Anyone who knows anything about Kenny Scharf knows that the famed artist has rarely met an object he hasn’t customized. In a classic example, the phones, scanners and printers in his Los Angeles office became his prey. Most recently, it was a pair of iRobot Roomba vacuums. Scharf transformed them into little creatures replete with painted eyeballs and mouths, and named them Spic and Span. “They’re like my pets,” he says. “Just like in The Flintstones, they wait for you to turn them on, and when they’re done, you just put them away.”
It’s no surprise, then, that when Efraim Grinberg, Movado’s president and CEO, invited Scharf to trick out the firm’s iconic Museum watch, the painter got a bit carried away. Rather than design one timepiece, as Grinberg had suggested, Scharf delivered a slew of ideas. “It was hard, but we narrowed them down to what we thought was a diverse group of offerings,” says Grinberg, who purchased Scharf’s 1983 painting Brazil after meeting the artist three years ago.

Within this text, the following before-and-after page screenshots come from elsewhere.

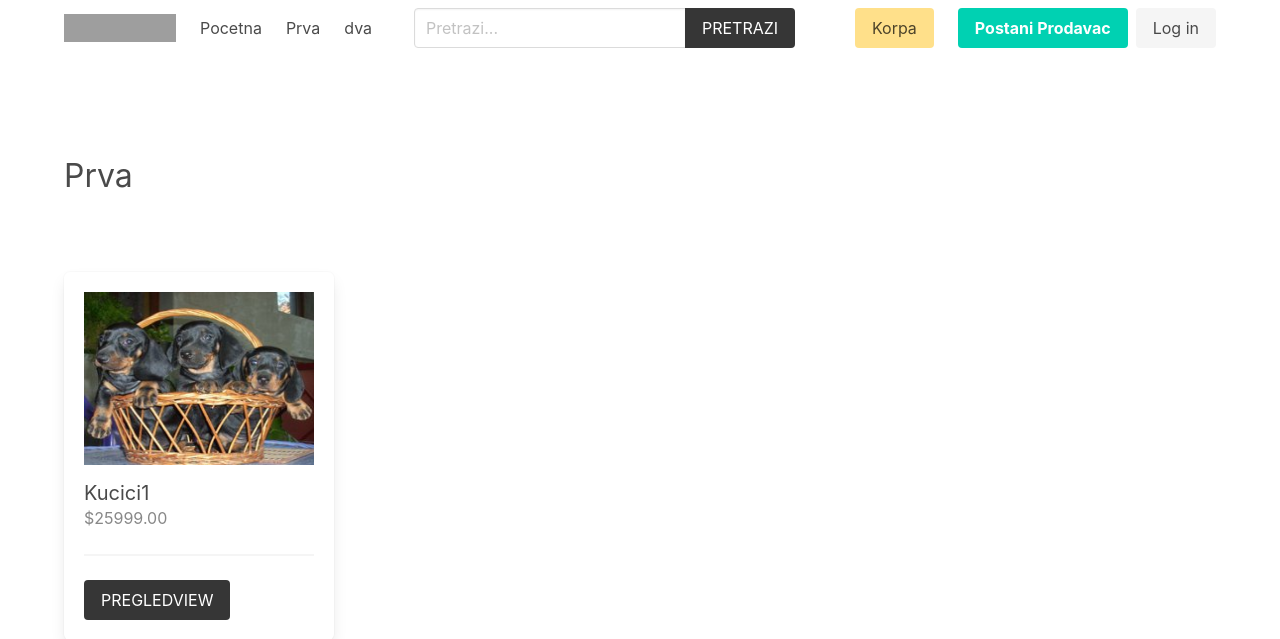
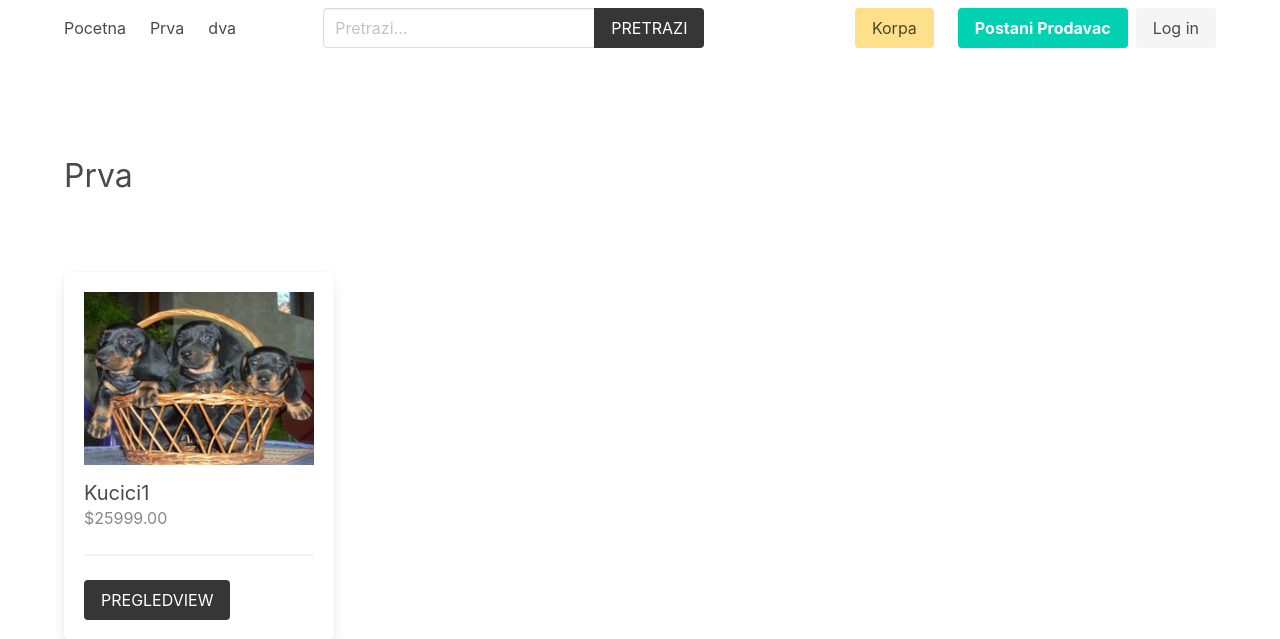
Before and after one commit to MaliCaber/Webshop-Za-Rucne-Radove, a Django app: a page that uses templates/base/base.html in a window 1280 px wide. Shown: the top 639 px of the page. Run offline with Django 3.2, Linux system fonts and the light colour scheme; data comes from the database, SQL or seed files in the repository; grey boxes are pictures that could not be loaded.

Commit message:
Update base.html

```diff
--- a/templates/base/base.html
+++ b/templates/base/base.html
@@ -17,9 +17,6 @@
     <div class="container">
         <nav class="navbar" role="navigation" aria-label="main navigation">
             <div class="navbar-brand">
-                <a class="navbar-item" href="{% url 'base:home' %}">
-                <img src="https://2.bp.blogspot.com/-mkVne3V2tzY/Xfo99c80KUI/AAAAAAAAD_c/9EbC4qu-fYAeVjLi3ONzRZ-osIW4H3qBACK4BGAYYCw/s1600/Vijay%2BThapa%2BLogo%2BHD.png" width="112" height="28">
-                </a>
 
                 <a role="button" class="navbar-burger" aria-label="menu" aria-expanded="false" data-target="navbarBasicExample">
                 <span aria-hidden="true"></span>
```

In the end Grinberg and his team settled on six whimsical, cartoonlike motifs for the watches (below, from left): Blurple Time, Movado Time, Time Flies (Scharf’s favorite), Starring the Star (Grinberg’s favorite), Ontime and Universal Time. Some of the designs are original to Movado; others feature adaptations of Scharf’s existing works.
The limited-edition timepieces, launching in September, are the latest additions to Movado’s Artists’ Series, which debuted in 1987 with a watch designed by Andy Warhol just months before his death. Scharf, who spent a lot of time with Warhol in the Eighties, says he’s happy to follow in the horological footsteps of his hero. For this collection, Movado produced only 100 of each Scharf watch to be sold individually, along with 25 box sets of the sextet. “You can wear one a day,” notes Scharf before he’s reminded that there are seven days in a week. “Okay, you can rest on the seventh day; you don’t even need to look at a watch on that day.”